LB: I love my bandmates and creating with them. They are open to experimentation and their vibes are chill. It’s hard to find teammates that your so comfortable with to be in altered-state or just let that crazy alter-ego come out. I find it healing too, not just theatrical. For example, with our first track “Boogie Man” I was triggering my issues being from the occupied and colonized Middle East. Then, my bandmates came up with these heavy riffs that I think sound unique.
Andrew: The music for “Boogie Man” specifically went through at least three completely different versions before becoming the heavy version it is now. That one’s got these shortened seven measure repetitions in the bassline which Jon played naturally on one take. I dug that version reprogrammed the electronics to follow. The only point being all the writing is a very organic and collaborative process. It’s very important to all of us to keep thing open. And fun. Our best tracks have come when we’ve been having the best time together.
Noise: Is the album title about Eric Boomhower (of the band Dyr Fazer, who Spectramotiv has played with)?
LB: Eric Bøømhower – that fucker? Probably not.
Noise: What are some of your best and worst show experiences?
LB: Worst experience is when you have a booker from New York that doesn’t know jackshit about the bands he books – he’d have a heavy metal band play right before you in downtown Boston and people in Boston don’t like heavy metal so that band emptied the venue before we went on at McGann’s. Best experience for me was our Halloween gig, Bonechill Masquerade. It was one of our first shows and a bog night. Everyone was drunk, and we were in masks. It got trippy and weird. I think that night we realized that we wanna jam the way we do at the studio at Berwick in front of an audience.
Noise: Have you been in other bands around Boston or elsewhere?
LB: I was an underground blues singer in the Middle East (the actual Middle East not the night club), and jammed with musicians in Montreal and Brooklyn. My bandmates were former members of The Big Disappointments and Royal Wedding.
Noise: What are some of the big influences on the band?
LB: Tall Jon shares a lot of tracks with Andy and I. He’s like a walking music encyclopedia. In recognition of his efforts, gonna go with his taste on this one, here are some of our fave sounds: Bad Brains, Mulatu Astatke, Public Image Ltd., William Onyeabor, The Avengers, Killer Mike, The Frogs, Public Enemy, Iggy Pop & Zig-Zags, A Tribe Called Quest, Funkadelic, Boss, D.R.A.M., The Oh Sees, Queens of the Stone Age, Erykah Badu, The Coup and Six Finger Satellite.

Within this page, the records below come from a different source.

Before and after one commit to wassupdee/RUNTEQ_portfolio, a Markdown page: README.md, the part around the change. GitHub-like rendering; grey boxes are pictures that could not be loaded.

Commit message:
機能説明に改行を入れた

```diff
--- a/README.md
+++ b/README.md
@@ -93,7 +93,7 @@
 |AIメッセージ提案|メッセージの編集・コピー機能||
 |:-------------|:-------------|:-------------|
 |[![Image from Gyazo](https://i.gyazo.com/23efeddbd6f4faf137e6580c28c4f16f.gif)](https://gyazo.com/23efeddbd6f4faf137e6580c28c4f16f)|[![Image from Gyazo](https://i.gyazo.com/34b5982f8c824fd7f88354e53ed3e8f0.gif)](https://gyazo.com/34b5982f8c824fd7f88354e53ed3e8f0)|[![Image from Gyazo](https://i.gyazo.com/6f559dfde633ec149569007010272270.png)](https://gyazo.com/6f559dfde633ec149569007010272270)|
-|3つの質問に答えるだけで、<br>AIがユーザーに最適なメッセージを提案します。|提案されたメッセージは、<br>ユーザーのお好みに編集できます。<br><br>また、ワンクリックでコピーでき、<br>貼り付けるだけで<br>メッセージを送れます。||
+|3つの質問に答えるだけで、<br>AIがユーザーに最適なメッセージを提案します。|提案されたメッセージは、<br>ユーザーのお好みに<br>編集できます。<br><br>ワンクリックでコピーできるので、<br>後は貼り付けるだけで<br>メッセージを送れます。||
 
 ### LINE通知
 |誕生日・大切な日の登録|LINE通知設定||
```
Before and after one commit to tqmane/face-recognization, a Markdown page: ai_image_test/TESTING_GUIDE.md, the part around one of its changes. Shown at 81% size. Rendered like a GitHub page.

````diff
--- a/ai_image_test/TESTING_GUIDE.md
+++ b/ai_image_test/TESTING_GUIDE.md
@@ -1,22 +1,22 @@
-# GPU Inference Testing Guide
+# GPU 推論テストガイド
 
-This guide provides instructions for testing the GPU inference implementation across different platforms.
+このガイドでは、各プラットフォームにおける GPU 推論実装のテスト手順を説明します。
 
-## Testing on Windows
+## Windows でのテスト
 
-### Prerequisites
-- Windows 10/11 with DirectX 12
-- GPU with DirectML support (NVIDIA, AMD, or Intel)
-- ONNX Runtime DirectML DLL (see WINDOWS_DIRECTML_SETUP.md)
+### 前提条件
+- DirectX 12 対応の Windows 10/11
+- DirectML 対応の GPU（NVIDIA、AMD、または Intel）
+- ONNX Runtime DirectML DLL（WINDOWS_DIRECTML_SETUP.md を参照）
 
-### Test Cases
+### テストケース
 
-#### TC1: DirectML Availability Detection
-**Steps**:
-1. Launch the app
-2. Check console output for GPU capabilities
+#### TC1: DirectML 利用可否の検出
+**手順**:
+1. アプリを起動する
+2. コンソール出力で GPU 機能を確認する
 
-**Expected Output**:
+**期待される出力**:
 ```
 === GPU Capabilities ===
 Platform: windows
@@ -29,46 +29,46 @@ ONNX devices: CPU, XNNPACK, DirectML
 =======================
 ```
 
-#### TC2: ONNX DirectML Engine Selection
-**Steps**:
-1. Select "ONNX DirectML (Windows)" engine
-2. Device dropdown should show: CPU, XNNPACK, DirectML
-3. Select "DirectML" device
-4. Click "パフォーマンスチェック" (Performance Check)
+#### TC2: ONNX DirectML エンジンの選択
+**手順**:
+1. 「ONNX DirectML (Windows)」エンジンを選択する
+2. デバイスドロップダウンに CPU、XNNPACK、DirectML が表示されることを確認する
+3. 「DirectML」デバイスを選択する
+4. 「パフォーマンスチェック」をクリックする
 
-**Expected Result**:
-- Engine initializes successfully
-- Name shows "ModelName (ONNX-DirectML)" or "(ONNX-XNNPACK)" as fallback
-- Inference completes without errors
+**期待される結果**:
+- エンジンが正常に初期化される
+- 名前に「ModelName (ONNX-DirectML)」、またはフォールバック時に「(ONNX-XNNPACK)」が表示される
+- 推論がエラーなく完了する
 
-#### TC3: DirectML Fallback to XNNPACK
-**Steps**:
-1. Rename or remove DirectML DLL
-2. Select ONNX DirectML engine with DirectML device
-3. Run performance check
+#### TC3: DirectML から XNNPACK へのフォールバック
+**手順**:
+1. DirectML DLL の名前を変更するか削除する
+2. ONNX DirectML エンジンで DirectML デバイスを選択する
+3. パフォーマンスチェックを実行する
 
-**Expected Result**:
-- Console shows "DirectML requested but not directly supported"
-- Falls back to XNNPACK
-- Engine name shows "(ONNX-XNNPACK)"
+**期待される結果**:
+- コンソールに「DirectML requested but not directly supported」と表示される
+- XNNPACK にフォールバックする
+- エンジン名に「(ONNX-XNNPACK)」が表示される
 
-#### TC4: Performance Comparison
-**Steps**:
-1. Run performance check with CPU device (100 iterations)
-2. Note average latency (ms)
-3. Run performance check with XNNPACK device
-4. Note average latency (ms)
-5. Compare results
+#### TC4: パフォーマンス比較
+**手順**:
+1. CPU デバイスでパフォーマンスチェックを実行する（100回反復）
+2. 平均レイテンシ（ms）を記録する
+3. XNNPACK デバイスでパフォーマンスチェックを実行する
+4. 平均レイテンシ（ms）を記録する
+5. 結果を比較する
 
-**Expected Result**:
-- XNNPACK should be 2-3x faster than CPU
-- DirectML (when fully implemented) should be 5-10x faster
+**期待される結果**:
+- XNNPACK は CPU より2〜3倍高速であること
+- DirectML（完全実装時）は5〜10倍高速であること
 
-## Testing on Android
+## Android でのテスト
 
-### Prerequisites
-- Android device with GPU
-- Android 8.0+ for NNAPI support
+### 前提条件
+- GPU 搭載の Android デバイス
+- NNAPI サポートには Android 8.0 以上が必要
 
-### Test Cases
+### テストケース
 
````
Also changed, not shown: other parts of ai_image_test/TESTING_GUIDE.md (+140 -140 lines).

Noise: Any big plans for next year or so?
LB: This is a broad question, all I know is the Spectramotiv vibe is all about living the moment.
Noise: Thanks so much. Check out Spectramotiv around New England, Noise readers!